Content starts

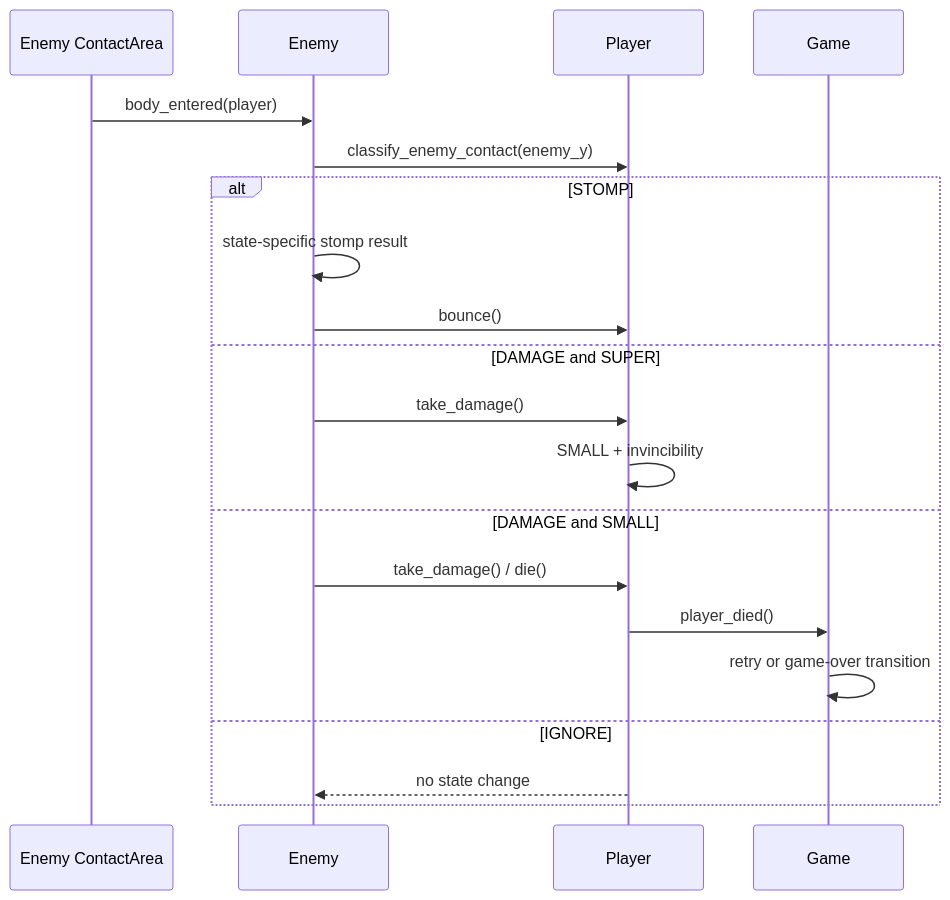
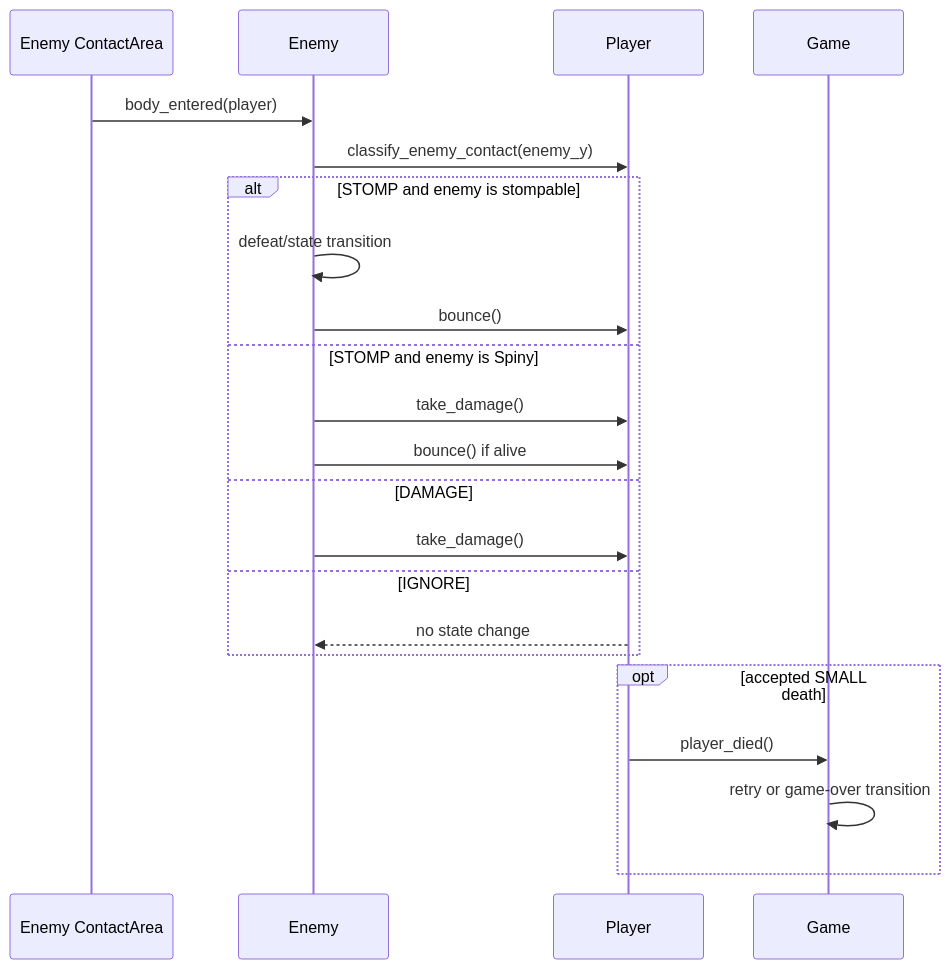
The first of 4 diagrams in docs/design/shared/sequence.md (TE-ToshiakiTanaka2/clown), drawn with Mermaid before and after one commit. The commit also changed other lines of this file and 94 other files, not shown here.

````diff
--- a/docs/design/shared/sequence.md
+++ b/docs/design/shared/sequence.md
@@ -5,22 +5,24 @@
 ```mermaid
 sequenceDiagram
     participant Area as Enemy ContactArea
     participant Enemy
     participant Player
     participant Game
     Area->>Enemy: body_entered(player)
     Enemy->>Player: classify_enemy_contact(enemy_y)
-    alt STOMP
-        Enemy->>Enemy: state-specific stomp result
+    alt STOMP and enemy is stompable
+        Enemy->>Enemy: defeat/state transition
         Enemy->>Player: bounce()
-    else DAMAGE and SUPER
+    else STOMP and enemy is Spiny
         Enemy->>Player: take_damage()
-        Player->>Player: SMALL + invincibility
-    else DAMAGE and SMALL
-        Enemy->>Player: take_damage() / die()
-        Player->>Game: player_died()
-        Game->>Game: retry or game-over transition
+        Enemy->>Player: bounce() if alive
+    else DAMAGE
+        Enemy->>Player: take_damage()
     else IGNORE
         Player-->>Enemy: no state change
     end
+    opt accepted SMALL death
+        Player->>Game: player_died()
+        Game->>Game: retry or game-over transition
+    end
 ```
````
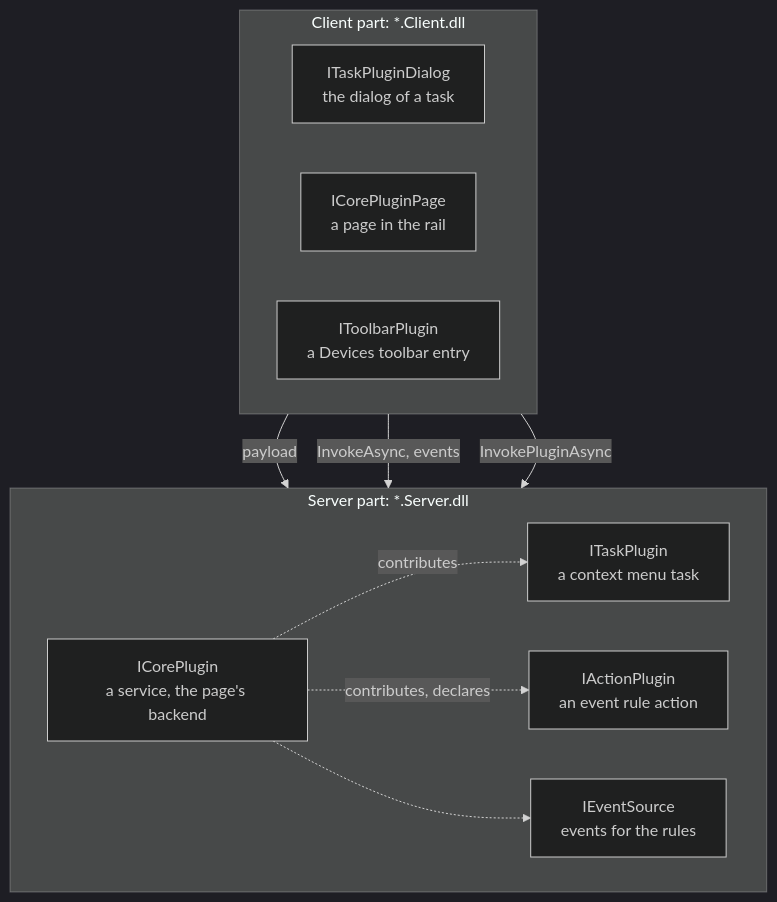
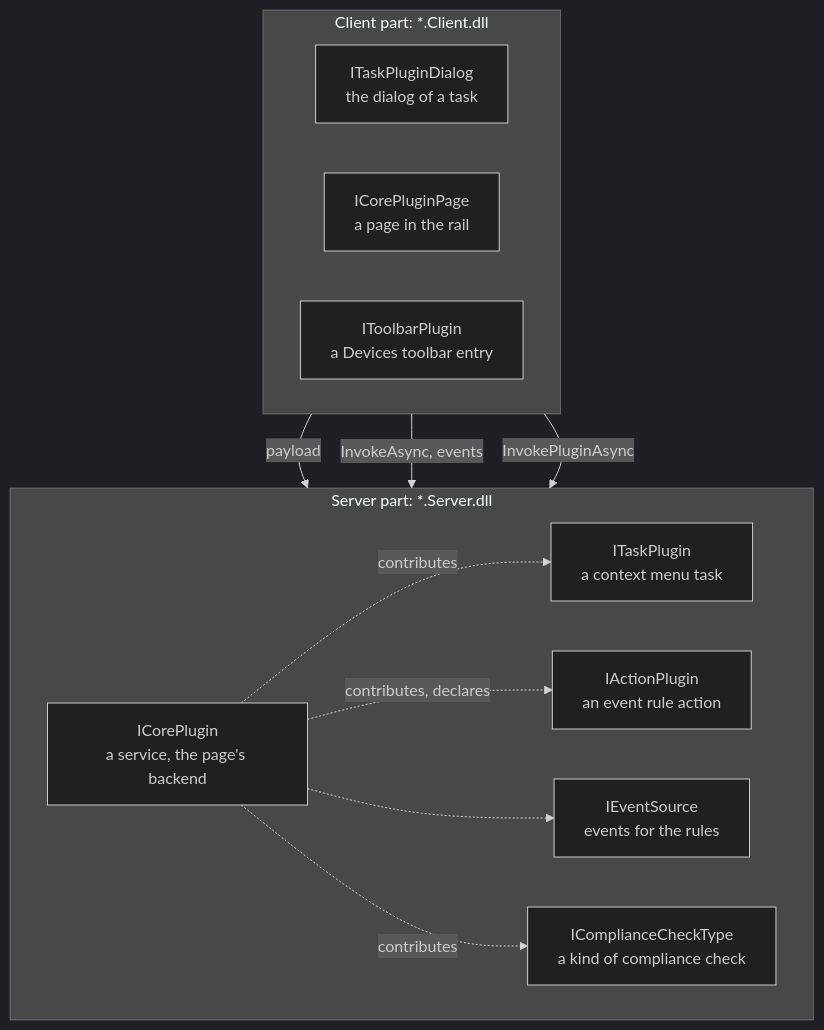
The diagram in website/src/content/docs/dev/plugins.md (Cacsjep/oadm), drawn with Mermaid (dark theme) before and after one commit. The commit also changed other lines of this file and 36 other files, not shown here.

````diff
--- a/website/src/content/docs/dev/plugins.md
+++ b/website/src/content/docs/dev/plugins.md
@@ -23,22 +24,24 @@
 ```mermaid
 flowchart TB
     subgraph C["Client part: *.Client.dll"]
         direction LR
         DLG["ITaskPluginDialog<br/>the dialog of a task"]
         PG["ICorePluginPage<br/>a page in the rail"]
         TB["IToolbarPlugin<br/>a Devices toolbar entry"]
     end
     subgraph S["Server part: *.Server.dll"]
         direction LR
         TP["ITaskPlugin<br/>a context menu task"]
         CPl["ICorePlugin<br/>a service, the page's backend"]
         AP["IActionPlugin<br/>an event rule action"]
         EV["IEventSource<br/>events for the rules"]
+        CC["IComplianceCheckType<br/>a kind of compliance check"]
     end
     DLG -->|"payload"| TP
     PG -->|"InvokeAsync, events"| CPl
     TB -->|"InvokePluginAsync"| CPl
     CPl -.->|"contributes"| TP
     CPl -.->|"contributes, declares"| AP
     CPl -.-> EV
+    CPl -.->|"contributes"| CC
 ```
````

Content ends

What is required:
Pull out all lines containing the word "else" from the entries above.

Problem solution:
-    else DAMAGE and SUPER
+    else STOMP and enemy is Spiny
-    else DAMAGE and SMALL
+    else DAMAGE
     else IGNORE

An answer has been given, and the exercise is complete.